United Kingdom tells the fascinating story of Seretse Khama and Ruth Williams, who become the first president of Botswana and his wife. The fascinating thing about it is that Seretse was black – of course – and Ruth was white. Quite remarkable at the time. And still quite remarkable right now. Unless you’re from Botswana or have travelled the country or have a keen interest in the history of Southern Africa, chances are very high that you’ve never heard about this remarkable history fact. So, hooray for the producers who made this an entertaining history lesson.

Unfortunately, it’s nothing more than that. It’s well acted, sure. And it’s nicely shot. But it’s a straight forward, uncontroversial, chronologically told succession of events. White girl meet black lawyer student in London. Guy turns out to be the heir to a chiefdom. Girl accepts marriage proposal. Everyone is against it. Her family. His family. The South African government. The British government. And so the trouble starts…

A lot is covered and it’s covered well. The situation is explained in clear and short dialogues. No excessive explanation. But also not that simplified. It’s a well done film. For the masses. Who didn’t go see the movie though. A shame. Stories like this need an audience. But maybe more for a tv night on Fridays.


Hidden Figures – ***

Posted: April 5, 2017 in 2016, Civil Rights, Drama, USA, XXX

Hidden Figures is light-hearted, but memorable. It’s a movie for the largest audience possible. It’s a chick-flick with a masculine theme. It has three black women in the lead who anyone can relate to, regardless of the color of their skin. It’s a period drama, with references to today’s society. It’s a movie for young and old.
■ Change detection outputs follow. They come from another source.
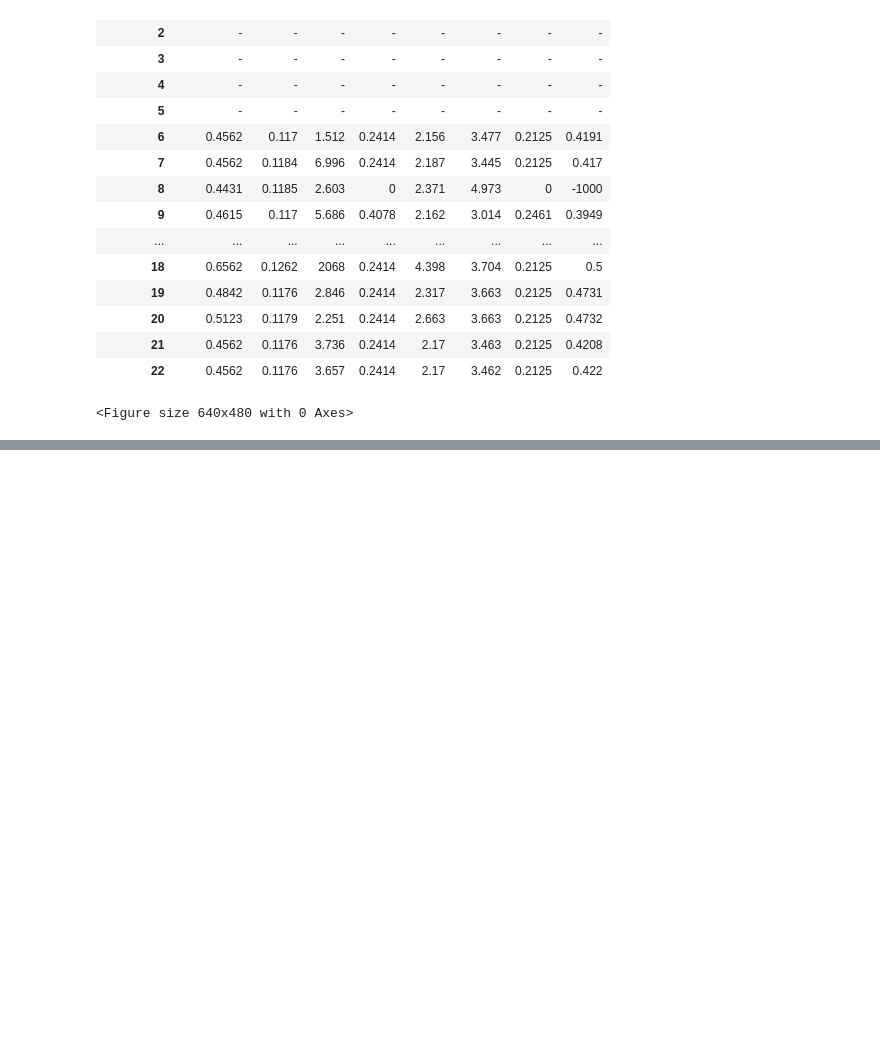
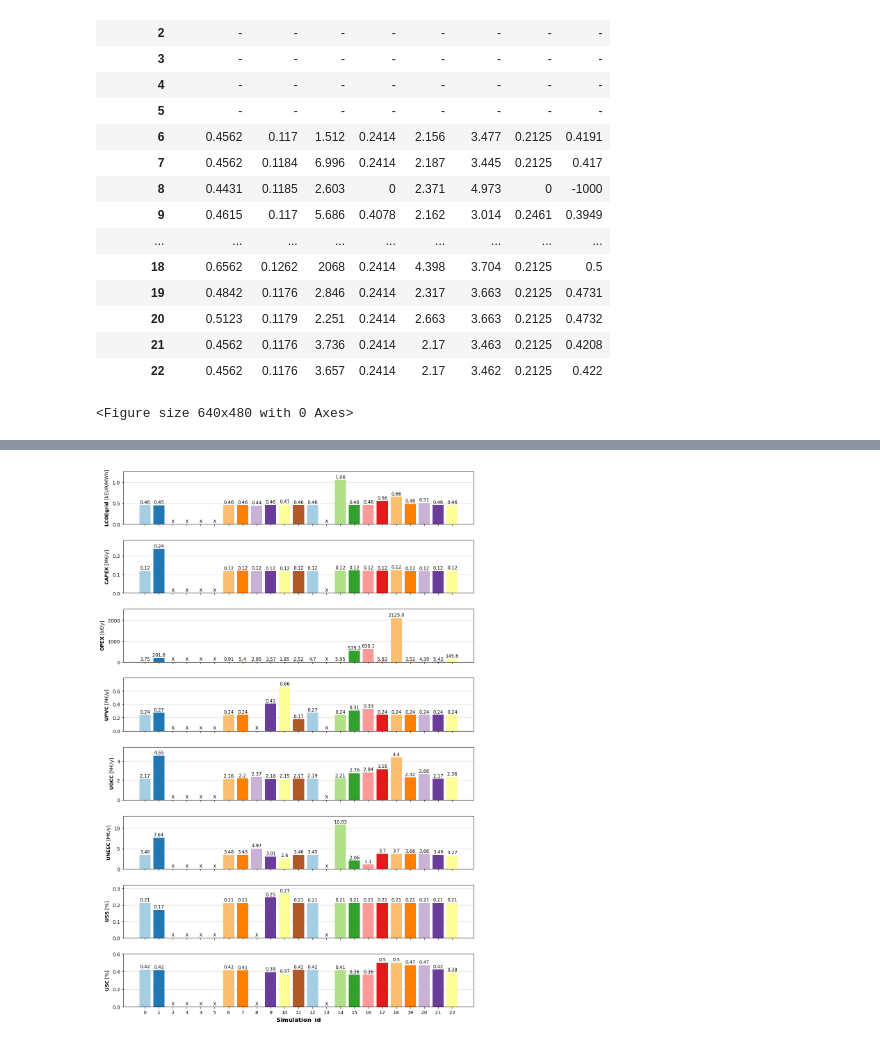
Before and after one commit to ManCornet/MasterThesis, a Jupyter notebook: process_simulations.ipynb, the cells around one changed output, grey strips where cells are left out. Cells and saved outputs as stored; diff of their text form; code cells hidden in the pictures; blank space fills up the shorter version.

```diff
--- a/process_simulations.ipynb
+++ b/process_simulations.ipynb
@@ -486 +500,82 @@ print(list(df_key_KPIs_single.index))
+# %%
+# -- Plot simulations with single commodity radiality constraints --
+import math
+import seaborn as sns
+
+# Color palette
+colors_smart = sns.color_palette("Paired", 23)
+
+# -- Create plots --
+grid_h = len(df_key_KPIs_single.columns)
+grid_w = 1
+fig = plt.figure(figsize = (13, 20))
+gs  = gridspec.GridSpec(grid_h, grid_w, wspace = 0.05, hspace = 0.3, figure = fig)
+
+factor = 5
+
+# All the simulation indexes
+index_simu = list(df_key_KPIs_single.index)
+
+# Looping over each plots
+for line, kpi in enumerate(df_key_KPIs_single.columns):
+
+    # Creation of subplot
+    ax = plt.subplot(gs[line, 0])
+    ax.grid(visible=False, axis='x')
+    ax.grid(visible=True, axis='y',alpha=0.5)
+    ax.set_axisbelow(True)
+    plt.xlabel(r"$\bf{Simulation \; \; id}$", fontsize = 12)
+
+    # Fixing y scale
+    # ax.set_ylim(bottom = -0.6, top = 1.1)
+    # ax.tick_params(axis = 'y', labelsize = 10)
+
+    # Removing x-labels
+    ax.set_xticks(df_key_KPIs_single.index)
+    ax.label_outer()
+    #ax.grid(visible=True, axis='y',alpha=0.5)
+
+    # Values
+    values = df_key_KPIs_single[kpi]
+
+    vmax = 0
+    vmin = 0
+
+    # Looping over all the simulations
+    for index_sim, val in enumerate(values):
+
+        # FAILURE
+        if val == "-" or val == -1000:
+            val = 0
+
+        # Making sure its a float
+        val = float(val)
+
+        # Plotting
+        bars = ax.bar(index_sim, val, color = colors_smart[index_sim])
+
+        # Updating y limits
+        vmax = max(vmax, val)
+        vmin = min(vmin, val)
+
+        # Beautifier
+        beau_name = "X" if val == 0.0 else round(val, 2)
+
+        # Adding a nice ass looking text on top of the bar
+        for bar in bars:
+            height = bar.get_height()
+            ax.annotate(beau_name, xy=(bar.get_x() + bar.get_width() / 2, height), xytext=(0, 1),
+            textcoords="offset points", ha='center', va='bottom', fontsize = 9.5)
+
+        ax.set_ylim(bottom = vmin, top = vmax * (1 + 1/factor))
+
+
+    # Adding title with term
+    plt.ylabel(r"$\bf{" + kpi[0] + r"}$" + f" [{kpi[1]}]", fontsize = 10)
+    #spacing = 0.100
+    #.subplots_adjust(bottom=spacing)
+
+plt.savefig(f"kpi_single.pdf", bbox_inches='tight')
+# %% [output]
+[figure, added]
 # %%
```
Also changed, not shown: parts of 17 cells of this notebook, 1 other file.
For black and white. For men and women. It’s positive. It’s good. It’s a jackpot. It only has one flaw: Jim Parsons. Of all people they could cast as an annoying math scientist they chose Sheldon! But he only has a few lines. So you’ll survive. Watch it. Period.

This is a movie for those who love Jane Austin stories, but think they are too white. It’s set in the same period of time, but this time the female heroine is a mulatto heiress.

The illegitimate daughter of a wealthy navy officer (and a slave from the West Indies) is raised by her uncle and aunt, who are already raising another niece. When her father dies she has a good fortune, but that doesn’t mean much, because as a mulatto she can’t really go higher up in society. Until a noble man fancies on marrying her, telling her that ‘unlike others’ he is ready to ignore the traits she received for her mother because ‘it is clear that the traits of her father luckily are more evident’.

In the mean time, the uncle is settling a case about a (slave ship) company that threw their human cargo overboard in order to get money back from their insurance. A young lawyer is trying to convince the uncle that he should speak against the company. Soon the mulatto heiress falls for him.


It’s a period piece. With a different take. But it tells the same story. It sucks being a woman at that time. Let alone a mulatto woman with money.

Somehow, British people love seeing movies and series about class distinction so they can continue using it.